:: The data

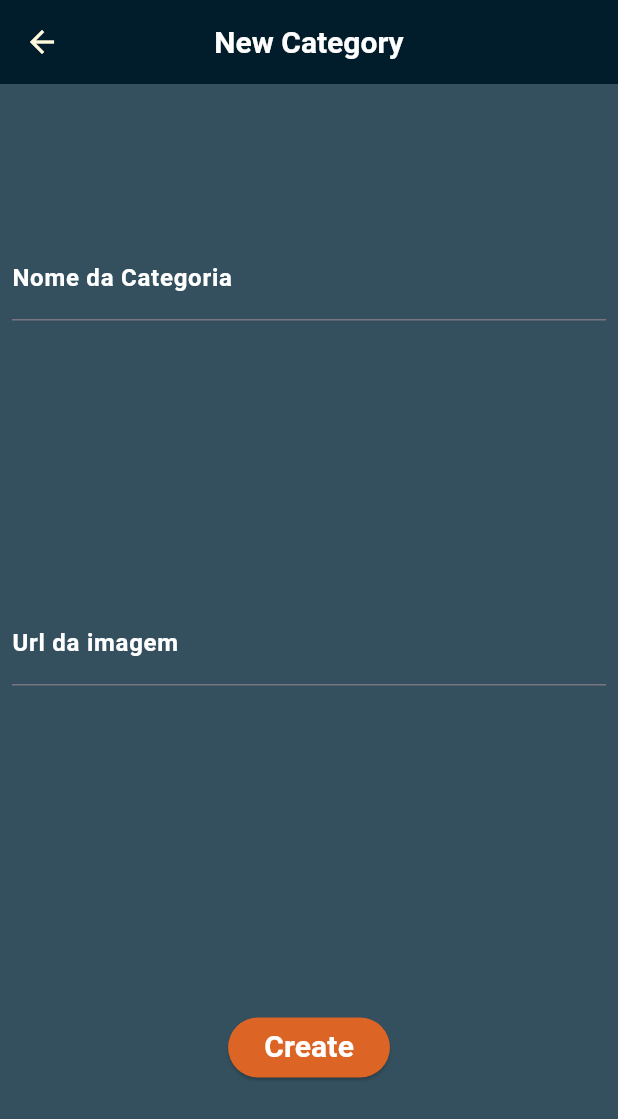
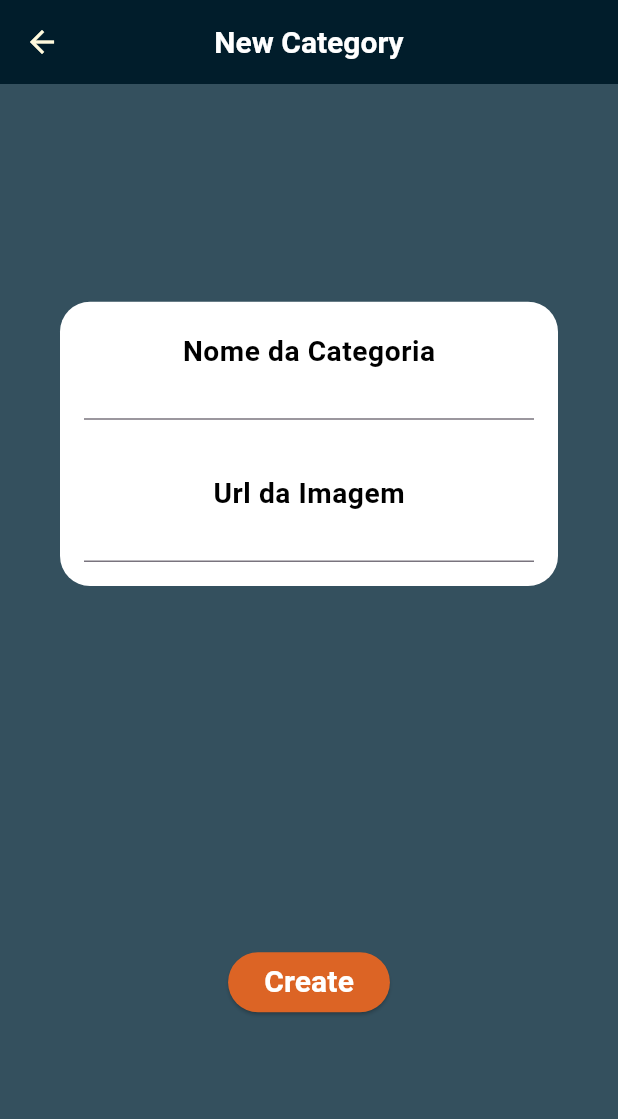
Before and after one commit to Brunokrk/My-Recipes, a Flutter app: the AddCategoryScreen screen opened directly, after a tap on "Create", on a phone screen of 412 x 824 dp. Shown: the top 1119 px of the screen. Run offline on Flutter 3.47's test engine with Material 3 defaults, Android fonts, the light colour scheme and no system bars; our stand-ins replace google_fonts, logger, shared_preferences; missing offline and left inert: http_interceptor; accounts and stored records are empty; statements that could not run were skipped.

Commit message:
Register New Category

```diff
--- a/lib/models/category.dart
+++ b/lib/models/category.dart
@@ -13,11 +13,11 @@ class Category {
     required this.userId,
   });
 
-  Category.empty({required int id})
+  Category.empty({required int userIdd})
       : id = const Uuid().v1(),
         name = '',
         urlPhoto = '',
-        userId = id;
+        userId = userIdd;
 
   Category.fromMap(Map<String, dynamic> map)
       : id = map["id"].toString(),
--- a/lib/screens/Add-Category-Screen/add_category_screen.dart
+++ b/lib/screens/Add-Category-Screen/add_category_screen.dart
@@ -1,6 +1,12 @@
+import 'dart:io';
+
 import 'package:flutter/material.dart';
+import 'package:my_recipes_app/services/category_service.dart';
 import 'package:shared_preferences/shared_preferences.dart';
+import 'package:uuid/uuid.dart';
 
+import '../../common/exception_dialog.dart';
+import '../../common/logout.dart';
 import '../../models/category.dart';
 
 class AddCategoryScreen extends StatelessWidget {
@@ -9,11 +15,12 @@ class AddCategoryScreen extends StatelessWidget {
   final TextEditingController _name = TextEditingController();
   final TextEditingController _url = TextEditingController();
 
+
   @override
   Widget build(BuildContext context) {
     return Scaffold(
       appBar: AppBar(
-        title:const Text(
+        title: const Text(
           "New Category",
           style: TextStyle(
             fontSize: 20,
@@ -26,41 +33,68 @@ class AddCategoryScreen extends StatelessWidget {
       body: Padding(
         padding: const EdgeInsets.all(8.0),
         child: Form(
-          //key: _formKey,
+          child: Padding(
+            padding: const EdgeInsets.all(32.0),
             child: Column(
               mainAxisAlignment: MainAxisAlignment.spaceAround,
               children: [
-              TextFormField(
+                Container(
+                  decoration: BoxDecoration(
+                    borderRadius: BorderRadius.circular(20),
+                    color: Colors.white,
+                  ),
+                  child: Column(
+                    mainAxisAlignment: MainAxisAlignment.spaceEvenly,
+                    children: [
+                      Padding(
+                        padding: const EdgeInsets.all(16.0),
+                        child: TextFormField(
                           controller: _name,
-
-                decoration: const InputDecoration(
+                          decoration: InputDecoration(
                             labelText: 'Nome da Categoria',
-                  labelStyle: TextStyle(
+                            labelStyle: const TextStyle(
                               fontWeight: FontWeight.bold,
-                    color: Colors.white, // Cor do texto em branco
+                              color: Colors.black,
+                              fontSize: 25,
+                            ),
+                            floatingLabelBehavior: FloatingLabelBehavior.always,
+                            floatingLabelAlignment:
+                                FloatingLabelAlignment.center,
                           ),
                         ),
                       ),
-              TextFormField(
+                      Padding(
+                        padding: const EdgeInsets.all(16.0),
+                        child: TextFormField(
                           controller: _url,
-                decoration: const InputDecoration(
-                  labelText: 'Url da imagem',
-                  labelStyle: TextStyle(
+                          decoration: InputDecoration(
+                            labelText: 'Url da Imagem',
+                            labelStyle: const TextStyle(
                               fontWeight: FontWeight.bold,
-                    color: Colors.white, // Cor do texto em branco
+                              color: Colors.black,
+                              fontSize: 25,
                             ),
+                            floatingLabelBehavior: FloatingLabelBehavior.always,
+                            floatingLabelAlignment:
+                                FloatingLabelAlignment.center,
+                          ),
+                        ),
+                      ),
+                    ],
                   ),
                 ),
                 Padding(
                   padding: EdgeInsets.fromLTRB(0, 30, 0, 0),
                   child: ElevatedButton(
-                  onPressed:(){},// _submitForm,
+                    onPressed: () {
+                      registerCategory(context);
+                    }, // Adicione sua função de envio aqui
                     child: const Text(
                       "Create",
                       style: TextStyle(
                         fontSize: 20,
                         fontWeight: FontWeight.bold,
-                      color: Colors.white, // Alterado para branco puro
+                        color: Colors.white,
                       ),
                     ),
                   ),
@@ -69,20 +103,32 @@ class AddCategoryScreen extends StatelessWidget {
             ),
           ),
         ),
+      ),
     );
   }
 
+  registerCategory(BuildContext context) {
+    SharedPreferences.getInstance().then(
+      (prefs) {
+        String? token = prefs.getString("accessToken");
+        if (token != null) {
+          Category category = Category.empty(userIdd: prefs.getInt("id")!);
+          category.name = _name.text;
+          category.urlPhoto = _url.text;
 
-  registerCategory(BuildContext context){
-    SharedPreferences.getInstance().then((prefs) {
-      String? token = prefs.getString("accessToken");
-      if(token != null){
-        String name = _name.text;
-        String url = _url.text;
-
+          CategoryService service = CategoryService();
+          service.register(category, token).then((response) {
+            Navigator.pop(context, response);
+          }).catchError(
+            (error) {
+              logout(context);
+            },
+            test: (error) => error is TokenNotValidException,
+          ).catchError((error) {
+            showExceptionDialog(context, content: error.message);
+          }, test: (error) => error is HttpException);
         }
-    });
-
+      },
+    );
   }
-
 }
--- a/lib/screens/Home-Screen/widgets/listing_categories.dart
+++ b/lib/screens/Home-Screen/widgets/listing_categories.dart
@@ -8,7 +8,7 @@ List<CategoryCard> generateListCategories(
     required int userId,
     required String token}) {
 
-  print('entrou aqui');
+  //print('entrou aqui');
   List<CategoryCard> list = [];
   database.forEach((id, category) {
     list.add(CategoryCard(
```
Also changed, not shown: lib/main.dart (+14 -8 lines), 1 other file. Lines whose indentation alone changed are shown as unchanged.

::::

Aim of the exercise: Everything above except the pictures must be restated exactly.

Written solution:
Before and after one commit to Brunokrk/My-Recipes, a Flutter app: the AddCategoryScreen screen opened directly, after a tap on "Create", on a phone screen of 412 x 824 dp. Shown: the top 1119 px of the screen. Run offline on Flutter 3.47's test engine with Material 3 defaults, Android fonts, the light colour scheme and no system bars; our stand-ins replace google_fonts, logger, shared_preferences; missing offline and left inert: http_interceptor; accounts and stored records are empty; statements that could not run were skipped.

Commit message:
Register New Category

```diff
--- a/lib/models/category.dart
+++ b/lib/models/category.dart
@@ -13,11 +13,11 @@ class Category {
     required this.userId,
   });
 
-  Category.empty({required int id})
+  Category.empty({required int userIdd})
       : id = const Uuid().v1(),
         name = '',
         urlPhoto = '',
-        userId = id;
+        userId = userIdd;
 
   Category.fromMap(Map<String, dynamic> map)
       : id = map["id"].toString(),
--- a/lib/screens/Add-Category-Screen/add_category_screen.dart
+++ b/lib/screens/Add-Category-Screen/add_category_screen.dart
@@ -1,6 +1,12 @@
+import 'dart:io';
+
 import 'package:flutter/material.dart';
+import 'package:my_recipes_app/services/category_service.dart';
 import 'package:shared_preferences/shared_preferences.dart';
+import 'package:uuid/uuid.dart';
 
+import '../../common/exception_dialog.dart';
+import '../../common/logout.dart';
 import '../../models/category.dart';
 
 class AddCategoryScreen extends StatelessWidget {
@@ -9,11 +15,12 @@ class AddCategoryScreen extends StatelessWidget {
   final TextEditingController _name = TextEditingController();
   final TextEditingController _url = TextEditingController();
 
+
   @override
   Widget build(BuildContext context) {
     return Scaffold(
       appBar: AppBar(
-        title:const Text(
+        title: const Text(
           "New Category",
           style: TextStyle(
             fontSize: 20,
@@ -26,41 +33,68 @@ class AddCategoryScreen extends StatelessWidget {
       body: Padding(
         padding: const EdgeInsets.all(8.0),
         child: Form(
-          //key: _formKey,
+          child: Padding(
+            padding: const EdgeInsets.all(32.0),
             child: Column(
               mainAxisAlignment: MainAxisAlignment.spaceAround,
               children: [
-              TextFormField(
+                Container(
+                  decoration: BoxDecoration(
+                    borderRadius: BorderRadius.circular(20),
+                    color: Colors.white,
+                  ),
+                  child: Column(
+                    mainAxisAlignment: MainAxisAlignment.spaceEvenly,
+                    children: [
+                      Padding(
+                        padding: const EdgeInsets.all(16.0),
+                        child: TextFormField(
                           controller: _name,
-
-                decoration: const InputDecoration(
+                          decoration: InputDecoration(
                             labelText: 'Nome da Categoria',
-                  labelStyle: TextStyle(
+                            labelStyle: const TextStyle(
                               fontWeight: FontWeight.bold,
-                    color: Colors.white, // Cor do texto em branco
+                              color: Colors.black,
+                              fontSize: 25,
+                            ),
+                            floatingLabelBehavior: FloatingLabelBehavior.always,
+                            floatingLabelAlignment:
+                                FloatingLabelAlignment.center,
                           ),
                         ),
                       ),
-              TextFormField(
+                      Padding(
+                        padding: const EdgeInsets.all(16.0),
+                        child: TextFormField(
                           controller: _url,
-                decoration: const InputDecoration(
-                  labelText: 'Url da imagem',
-                  labelStyle: TextStyle(
+                          decoration: InputDecoration(
+                            labelText: 'Url da Imagem',
+                            labelStyle: const TextStyle(
                               fontWeight: FontWeight.bold,
-                    color: Colors.white, // Cor do texto em branco
+                              color: Colors.black,
+                              fontSize: 25,
                             ),
+                            floatingLabelBehavior: FloatingLabelBehavior.always,
+                            floatingLabelAlignment:
+                                FloatingLabelAlignment.center,
+                          ),
+                        ),
+                      ),
+                    ],
                   ),
                 ),
                 Padding(
                   padding: EdgeInsets.fromLTRB(0, 30, 0, 0),
                   child: ElevatedButton(
-                  onPressed:(){},// _submitForm,
+                    onPressed: () {
+                      registerCategory(context);
+                    }, // Adicione sua função de envio aqui
                     child: const Text(
                       "Create",
                       style: TextStyle(
                         fontSize: 20,
                         fontWeight: FontWeight.bold,
-                      color: Colors.white, // Alterado para branco puro
+                        color: Colors.white,
                       ),
                     ),
                   ),
@@ -69,20 +103,32 @@ class AddCategoryScreen extends StatelessWidget {
             ),
           ),
         ),
+      ),
     );
   }
 
+  registerCategory(BuildContext context) {
+    SharedPreferences.getInstance().then(
+      (prefs) {
+        String? token = prefs.getString("accessToken");
+        if (token != null) {
+          Category category = Category.empty(userIdd: prefs.getInt("id")!);
+          category.name = _name.text;
+          category.urlPhoto = _url.text;
 
-  registerCategory(BuildContext context){
-    SharedPreferences.getInstance().then((prefs) {
-      String? token = prefs.getString("accessToken");
-      if(token != null){
-        String name = _name.text;
-        String url = _url.text;
-
+          CategoryService service = CategoryService();
+          service.register(category, token).then((response) {
+            Navigator.pop(context, response);
+          }).catchError(
+            (error) {
+              logout(context);
+            },
+            test: (error) => error is TokenNotValidException,
+          ).catchError((error) {
+            showExceptionDialog(context, content: error.message);
+          }, test: (error) => error is HttpException);
         }
-    });
-
+      },
+    );
   }
-
 }
--- a/lib/screens/Home-Screen/widgets/listing_categories.dart
+++ b/lib/screens/Home-Screen/widgets/listing_categories.dart
@@ -8,7 +8,7 @@ List<CategoryCard> generateListCategories(
     required int userId,
     required String token}) {
 
-  print('entrou aqui');
+  //print('entrou aqui');
   List<CategoryCard> list = [];
   database.forEach((id, category) {
     list.add(CategoryCard(
```
Also changed, not shown: lib/main.dart (+14 -8 lines), 1 other file. Lines whose indentation alone changed are shown as unchanged.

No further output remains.